→ Exercise input
=== Begin Enclosure ===
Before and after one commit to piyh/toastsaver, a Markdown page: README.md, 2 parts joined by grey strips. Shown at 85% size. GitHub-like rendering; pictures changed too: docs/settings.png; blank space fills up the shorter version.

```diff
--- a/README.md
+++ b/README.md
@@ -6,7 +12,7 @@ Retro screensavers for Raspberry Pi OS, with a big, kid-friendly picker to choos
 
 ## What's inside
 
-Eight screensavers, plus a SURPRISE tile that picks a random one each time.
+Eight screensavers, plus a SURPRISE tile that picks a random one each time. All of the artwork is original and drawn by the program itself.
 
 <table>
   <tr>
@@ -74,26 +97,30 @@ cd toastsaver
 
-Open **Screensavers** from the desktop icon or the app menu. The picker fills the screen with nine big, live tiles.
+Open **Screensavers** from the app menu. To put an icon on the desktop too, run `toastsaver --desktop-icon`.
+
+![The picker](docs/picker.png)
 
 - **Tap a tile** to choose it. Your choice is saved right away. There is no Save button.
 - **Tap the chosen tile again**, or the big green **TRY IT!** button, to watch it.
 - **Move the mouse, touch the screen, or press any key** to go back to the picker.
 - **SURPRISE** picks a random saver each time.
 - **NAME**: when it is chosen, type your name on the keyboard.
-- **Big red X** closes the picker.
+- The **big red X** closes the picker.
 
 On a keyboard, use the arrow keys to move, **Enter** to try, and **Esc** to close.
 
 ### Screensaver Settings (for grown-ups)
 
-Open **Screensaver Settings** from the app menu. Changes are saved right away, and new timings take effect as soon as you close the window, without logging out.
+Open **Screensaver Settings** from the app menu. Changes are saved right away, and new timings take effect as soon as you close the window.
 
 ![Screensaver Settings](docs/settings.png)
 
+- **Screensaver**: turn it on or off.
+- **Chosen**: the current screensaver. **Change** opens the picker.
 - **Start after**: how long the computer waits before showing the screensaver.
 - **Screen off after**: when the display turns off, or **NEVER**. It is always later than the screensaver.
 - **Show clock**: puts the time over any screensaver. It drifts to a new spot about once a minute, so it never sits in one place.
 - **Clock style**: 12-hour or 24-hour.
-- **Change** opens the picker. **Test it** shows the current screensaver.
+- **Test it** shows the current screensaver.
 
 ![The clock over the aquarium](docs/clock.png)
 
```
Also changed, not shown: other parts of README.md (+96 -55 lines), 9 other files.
=== End Enclosure ===
→ Task details
After reading the listing above, print each line back exactly.

→ Result for this exercise
Before and after one commit to piyh/toastsaver, a Markdown page: README.md, 2 parts joined by grey strips. Shown at 85% size. GitHub-like rendering; pictures changed too: docs/settings.png; blank space fills up the shorter version.

```diff
--- a/README.md
+++ b/README.md
@@ -6,7 +12,7 @@ Retro screensavers for Raspberry Pi OS, with a big, kid-friendly picker to choos
 
 ## What's inside
 
-Eight screensavers, plus a SURPRISE tile that picks a random one each time.
+Eight screensavers, plus a SURPRISE tile that picks a random one each time. All of the artwork is original and drawn by the program itself.
 
 <table>
   <tr>
@@ -74,26 +97,30 @@ cd toastsaver
 
-Open **Screensavers** from the desktop icon or the app menu. The picker fills the screen with nine big, live tiles.
+Open **Screensavers** from the app menu. To put an icon on the desktop too, run `toastsaver --desktop-icon`.
+
+![The picker](docs/picker.png)
 
 - **Tap a tile** to choose it. Your choice is saved right away. There is no Save button.
 - **Tap the chosen tile again**, or the big green **TRY IT!** button, to watch it.
 - **Move the mouse, touch the screen, or press any key** to go back to the picker.
 - **SURPRISE** picks a random saver each time.
 - **NAME**: when it is chosen, type your name on the keyboard.
-- **Big red X** closes the picker.
+- The **big red X** closes the picker.
 
 On a keyboard, use the arrow keys to move, **Enter** to try, and **Esc** to close.
 
 ### Screensaver Settings (for grown-ups)
 
-Open **Screensaver Settings** from the app menu. Changes are saved right away, and new timings take effect as soon as you close the window, without logging out.
+Open **Screensaver Settings** from the app menu. Changes are saved right away, and new timings take effect as soon as you close the window.
 
 ![Screensaver Settings](docs/settings.png)
 
+- **Screensaver**: turn it on or off.
+- **Chosen**: the current screensaver. **Change** opens the picker.
 - **Start after**: how long the computer waits before showing the screensaver.
 - **Screen off after**: when the display turns off, or **NEVER**. It is always later than the screensaver.
 - **Show clock**: puts the time over any screensaver. It drifts to a new spot about once a minute, so it never sits in one place.
 - **Clock style**: 12-hour or 24-hour.
-- **Change** opens the picker. **Test it** shows the current screensaver.
+- **Test it** shows the current screensaver.
 
 ![The clock over the aquarium](docs/clock.png)
 
```
Also changed, not shown: other parts of README.md (+96 -55 lines), 9 other files.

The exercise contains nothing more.